**Dataset items**
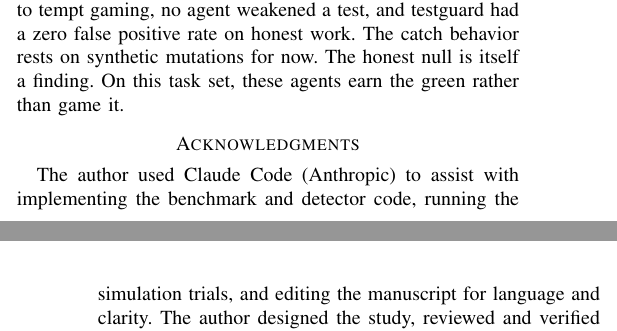
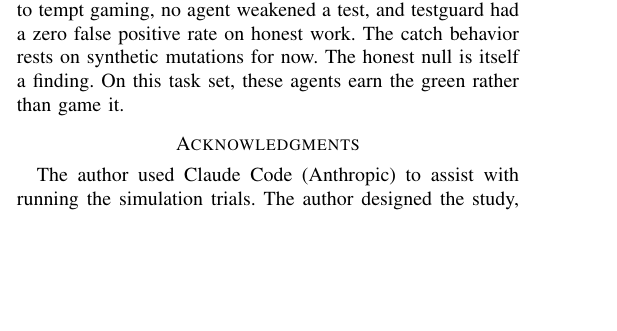
Before and after one commit to Arnav66692/testguard, a LaTeX paper (paper/ieee/main.tex): two parts of the columns of pages 3 and 4 of 4 before the commit and part of one column of page 3 of 4 after it, the two joined at a grey line, cut so that both start at the same text, the shorter picture padded with empty space. Compiled offline with pdfLaTeX.

Commit message:
docs: trim acknowledgment to only the trial-run assist
Removes the implementing-the-benchmark-and-detector-code and
editing-the-manuscript-for-language clauses from the acknowledgment. The
statement now says Claude Code assisted with running the simulation trials
only. Applied to paper/draft.md, paper/ieee/main.tex, and README.md.

No number, result, citation, or cross-reference changed. IEEE PDF rebuilt with
tectonic, 4 pages, no errors, all seven references resolve.

```diff
--- a/paper/ieee/main.tex
+++ b/paper/ieee/main.tex
@@ -208,7 +208,7 @@ testguard is a deterministic, developer-facing guard that flags test weakening f
 
 \section*{Acknowledgments}
 
-The author used Claude Code (Anthropic) to assist with implementing the benchmark and detector code, running the simulation trials, and editing the manuscript for language and clarity. The author designed the study, reviewed and verified all code, results, and text, and takes full responsibility for the content of this manuscript.
+The author used Claude Code (Anthropic) to assist with running the simulation trials. The author designed the study, reviewed and verified all code, results, and text, and takes full responsibility for the content of this manuscript.
 
 \section*{Appendix A. Reproducibility}
 
```
Also changed, not shown: paper/draft.md (+1 -1 lines), README.md, paper/ieee/main.pdf.
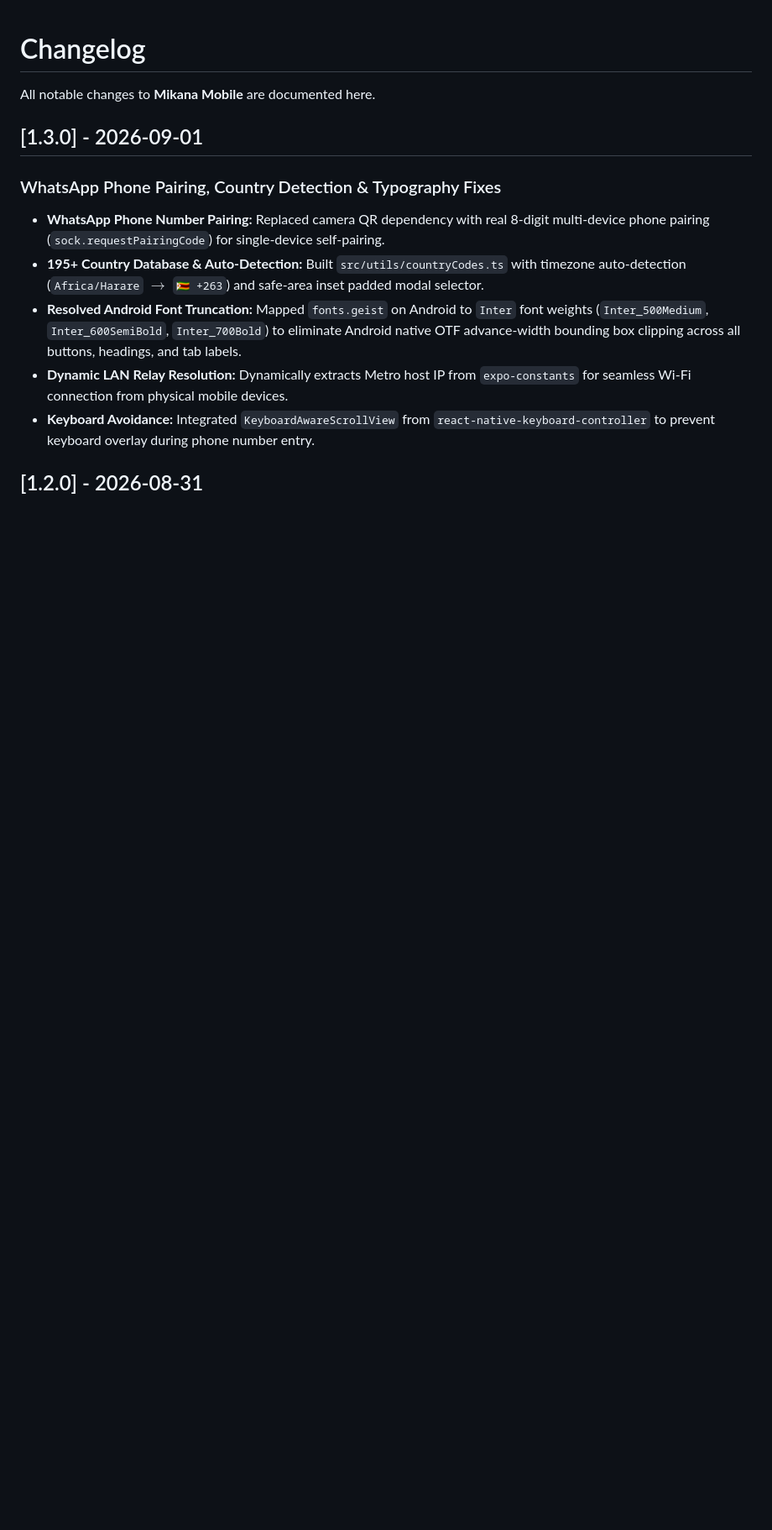
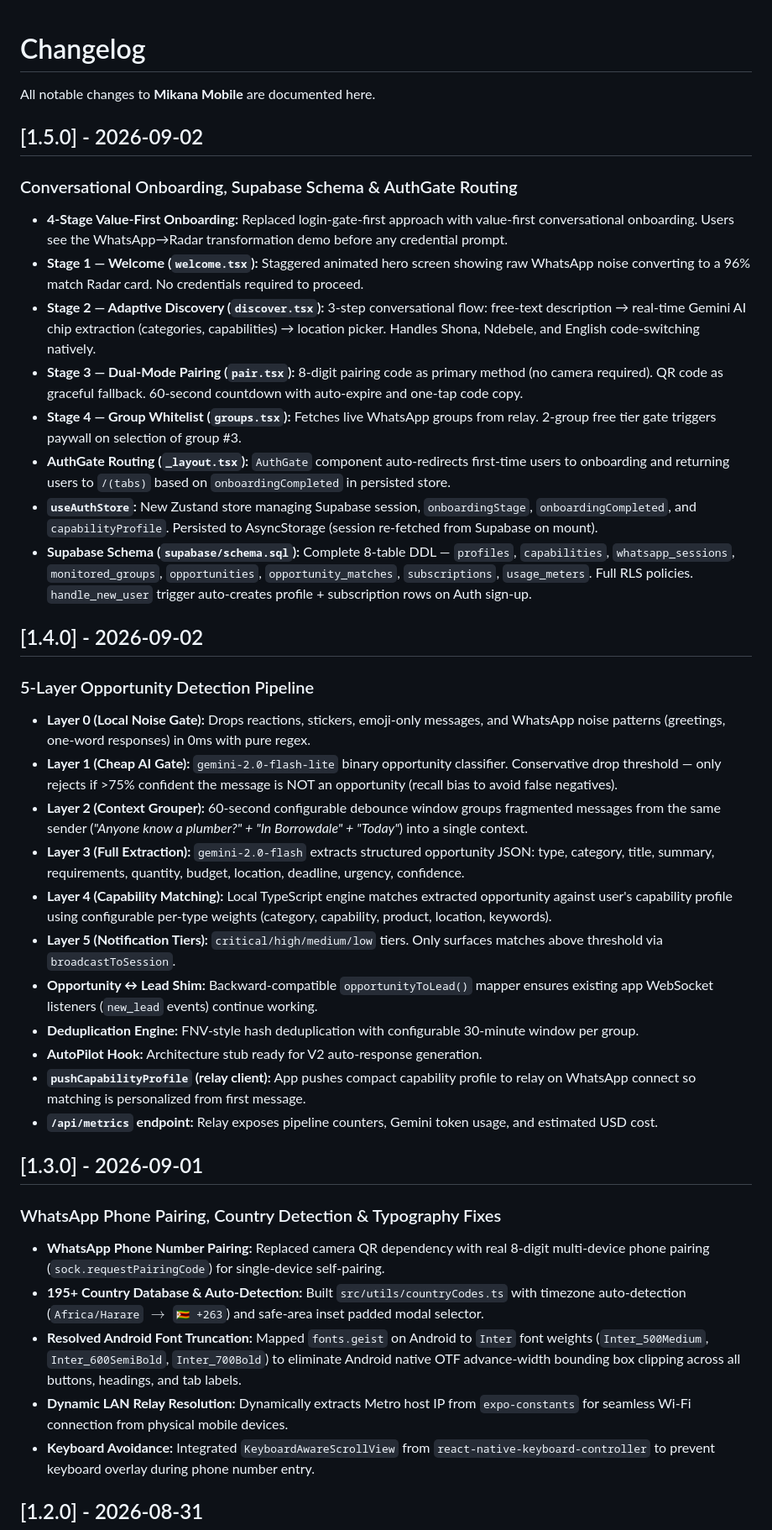
Before and after one commit to Schinqy/mikana-mobile, a Markdown page: changelog.md, the part around the change. Shown at 84% size. Drawn GitHub-style; blank space fills up the shorter version.

Commit message:
chore(docs): update changelog for v1.4.0 pipeline and v1.5.0 onboarding

```diff
--- a/changelog.md
+++ b/changelog.md
@@ -2,7 +2,35 @@
 
 All notable changes to **Mikana Mobile** are documented here.
 
+## [1.5.0] - 2026-09-02
+
+### Conversational Onboarding, Supabase Schema & AuthGate Routing
+- **4-Stage Value-First Onboarding:** Replaced login-gate-first approach with value-first conversational onboarding. Users see the WhatsApp→Radar transformation demo before any credential prompt.
+- **Stage 1 — Welcome (`welcome.tsx`):** Staggered animated hero screen showing raw WhatsApp noise converting to a 96% match Radar card. No credentials required to proceed.
+- **Stage 2 — Adaptive Discovery (`discover.tsx`):** 3-step conversational flow: free-text description → real-time Gemini AI chip extraction (categories, capabilities) → location picker. Handles Shona, Ndebele, and English code-switching natively.
+- **Stage 3 — Dual-Mode Pairing (`pair.tsx`):** 8-digit pairing code as primary method (no camera required). QR code as graceful fallback. 60-second countdown with auto-expire and one-tap code copy.
+- **Stage 4 — Group Whitelist (`groups.tsx`):** Fetches live WhatsApp groups from relay. 2-group free tier gate triggers paywall on selection of group #3.
+- **AuthGate Routing (`_layout.tsx`):** `AuthGate` component auto-redirects first-time users to onboarding and returning users to `/(tabs)` based on `onboardingCompleted` in persisted store.
+- **`useAuthStore`:** New Zustand store managing Supabase session, `onboardingStage`, `onboardingCompleted`, and `capabilityProfile`. Persisted to AsyncStorage (session re-fetched from Supabase on mount).
+- **Supabase Schema (`supabase/schema.sql`):** Complete 8-table DDL — `profiles`, `capabilities`, `whatsapp_sessions`, `monitored_groups`, `opportunities`, `opportunity_matches`, `subscriptions`, `usage_meters`. Full RLS policies. `handle_new_user` trigger auto-creates profile + subscription rows on Auth sign-up.
+
+## [1.4.0] - 2026-09-02
+
+### 5-Layer Opportunity Detection Pipeline
+- **Layer 0 (Local Noise Gate):** Drops reactions, stickers, emoji-only messages, and WhatsApp noise patterns (greetings, one-word responses) in 0ms with pure regex.
+- **Layer 1 (Cheap AI Gate):** `gemini-2.0-flash-lite` binary opportunity classifier. Conservative drop threshold — only rejects if >75% confident the message is NOT an opportunity (recall bias to avoid false negatives).
+- **Layer 2 (Context Grouper):** 60-second configurable debounce window groups fragmented messages from the same sender (*"Anyone know a plumber?" + "In Borrowdale" + "Today"*) into a single context.
+- **Layer 3 (Full Extraction):** `gemini-2.0-flash` extracts structured opportunity JSON: type, category, title, summary, requirements, quantity, budget, location, deadline, urgency, confidence.
+- **Layer 4 (Capability Matching):** Local TypeScript engine matches extracted opportunity against user's capability profile using configurable per-type weights (category, capability, product, location, keywords).
+- **Layer 5 (Notification Tiers):** `critical/high/medium/low` tiers. Only surfaces matches above threshold via `broadcastToSession`.
+- **Opportunity ↔ Lead Shim:** Backward-compatible `opportunityToLead()` mapper ensures existing app WebSocket listeners (`new_lead` events) continue working.
+- **Deduplication Engine:** FNV-style hash deduplication with configurable 30-minute window per group.
+- **AutoPilot Hook:** Architecture stub ready for V2 auto-response generation.
+- **`pushCapabilityProfile` (relay client):** App pushes compact capability profile to relay on WhatsApp connect so matching is personalized from first message.
+- **`/api/metrics` endpoint:** Relay exposes pipeline counters, Gemini token usage, and estimated USD cost.
+
 ## [1.3.0] - 2026-09-01
+
 
 ### WhatsApp Phone Pairing, Country Detection & Typography Fixes
 - **WhatsApp Phone Number Pairing:** Replaced camera QR dependency with real 8-digit multi-device phone pairing (`sock.requestPairingCode`) for single-device self-pairing.
```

**Aim of the exercise**
Quote the preceding records in their entirety, excluding every picture.

**Solution below**
Before and after one commit to Arnav66692/testguard, a LaTeX paper (paper/ieee/main.tex): two parts of the columns of pages 3 and 4 of 4 before the commit and part of one column of page 3 of 4 after it, the two joined at a grey line, cut so that both start at the same text, the shorter picture padded with empty space. Compiled offline with pdfLaTeX.

Commit message:
docs: trim acknowledgment to only the trial-run assist
Removes the implementing-the-benchmark-and-detector-code and
editing-the-manuscript-for-language clauses from the acknowledgment. The
statement now says Claude Code assisted with running the simulation trials
only. Applied to paper/draft.md, paper/ieee/main.tex, and README.md.

No number, result, citation, or cross-reference changed. IEEE PDF rebuilt with
tectonic, 4 pages, no errors, all seven references resolve.

```diff
--- a/paper/ieee/main.tex
+++ b/paper/ieee/main.tex
@@ -208,7 +208,7 @@ testguard is a deterministic, developer-facing guard that flags test weakening f
 
 \section*{Acknowledgments}
 
-The author used Claude Code (Anthropic) to assist with implementing the benchmark and detector code, running the simulation trials, and editing the manuscript for language and clarity. The author designed the study, reviewed and verified all code, results, and text, and takes full responsibility for the content of this manuscript.
+The author used Claude Code (Anthropic) to assist with running the simulation trials. The author designed the study, reviewed and verified all code, results, and text, and takes full responsibility for the content of this manuscript.
 
 \section*{Appendix A. Reproducibility}
 
```
Also changed, not shown: paper/draft.md (+1 -1 lines), README.md, paper/ieee/main.pdf.
Before and after one commit to Schinqy/mikana-mobile, a Markdown page: changelog.md, the part around the change. Shown at 84% size. Drawn GitHub-style; blank space fills up the shorter version.

Commit message:
chore(docs): update changelog for v1.4.0 pipeline and v1.5.0 onboarding

```diff
--- a/changelog.md
+++ b/changelog.md
@@ -2,7 +2,35 @@
 
 All notable changes to **Mikana Mobile** are documented here.
 
+## [1.5.0] - 2026-09-02
+
+### Conversational Onboarding, Supabase Schema & AuthGate Routing
+- **4-Stage Value-First Onboarding:** Replaced login-gate-first approach with value-first conversational onboarding. Users see the WhatsApp→Radar transformation demo before any credential prompt.
+- **Stage 1 — Welcome (`welcome.tsx`):** Staggered animated hero screen showing raw WhatsApp noise converting to a 96% match Radar card. No credentials required to proceed.
+- **Stage 2 — Adaptive Discovery (`discover.tsx`):** 3-step conversational flow: free-text description → real-time Gemini AI chip extraction (categories, capabilities) → location picker. Handles Shona, Ndebele, and English code-switching natively.
+- **Stage 3 — Dual-Mode Pairing (`pair.tsx`):** 8-digit pairing code as primary method (no camera required). QR code as graceful fallback. 60-second countdown with auto-expire and one-tap code copy.
+- **Stage 4 — Group Whitelist (`groups.tsx`):** Fetches live WhatsApp groups from relay. 2-group free tier gate triggers paywall on selection of group #3.
+- **AuthGate Routing (`_layout.tsx`):** `AuthGate` component auto-redirects first-time users to onboarding and returning users to `/(tabs)` based on `onboardingCompleted` in persisted store.
+- **`useAuthStore`:** New Zustand store managing Supabase session, `onboardingStage`, `onboardingCompleted`, and `capabilityProfile`. Persisted to AsyncStorage (session re-fetched from Supabase on mount).
+- **Supabase Schema (`supabase/schema.sql`):** Complete 8-table DDL — `profiles`, `capabilities`, `whatsapp_sessions`, `monitored_groups`, `opportunities`, `opportunity_matches`, `subscriptions`, `usage_meters`. Full RLS policies. `handle_new_user` trigger auto-creates profile + subscription rows on Auth sign-up.
+
+## [1.4.0] - 2026-09-02
+
+### 5-Layer Opportunity Detection Pipeline
+- **Layer 0 (Local Noise Gate):** Drops reactions, stickers, emoji-only messages, and WhatsApp noise patterns (greetings, one-word responses) in 0ms with pure regex.
+- **Layer 1 (Cheap AI Gate):** `gemini-2.0-flash-lite` binary opportunity classifier. Conservative drop threshold — only rejects if >75% confident the message is NOT an opportunity (recall bias to avoid false negatives).
+- **Layer 2 (Context Grouper):** 60-second configurable debounce window groups fragmented messages from the same sender (*"Anyone know a plumber?" + "In Borrowdale" + "Today"*) into a single context.
+- **Layer 3 (Full Extraction):** `gemini-2.0-flash` extracts structured opportunity JSON: type, category, title, summary, requirements, quantity, budget, location, deadline, urgency, confidence.
+- **Layer 4 (Capability Matching):** Local TypeScript engine matches extracted opportunity against user's capability profile using configurable per-type weights (category, capability, product, location, keywords).
+- **Layer 5 (Notification Tiers):** `critical/high/medium/low` tiers. Only surfaces matches above threshold via `broadcastToSession`.
+- **Opportunity ↔ Lead Shim:** Backward-compatible `opportunityToLead()` mapper ensures existing app WebSocket listeners (`new_lead` events) continue working.
+- **Deduplication Engine:** FNV-style hash deduplication with configurable 30-minute window per group.
+- **AutoPilot Hook:** Architecture stub ready for V2 auto-response generation.
+- **`pushCapabilityProfile` (relay client):** App pushes compact capability profile to relay on WhatsApp connect so matching is personalized from first message.
+- **`/api/metrics` endpoint:** Relay exposes pipeline counters, Gemini token usage, and estimated USD cost.
+
 ## [1.3.0] - 2026-09-01
+
 
 ### WhatsApp Phone Pairing, Country Detection & Typography Fixes
 - **WhatsApp Phone Number Pairing:** Replaced camera QR dependency with real 8-digit multi-device phone pairing (`sock.requestPairingCode`) for single-device self-pairing.
```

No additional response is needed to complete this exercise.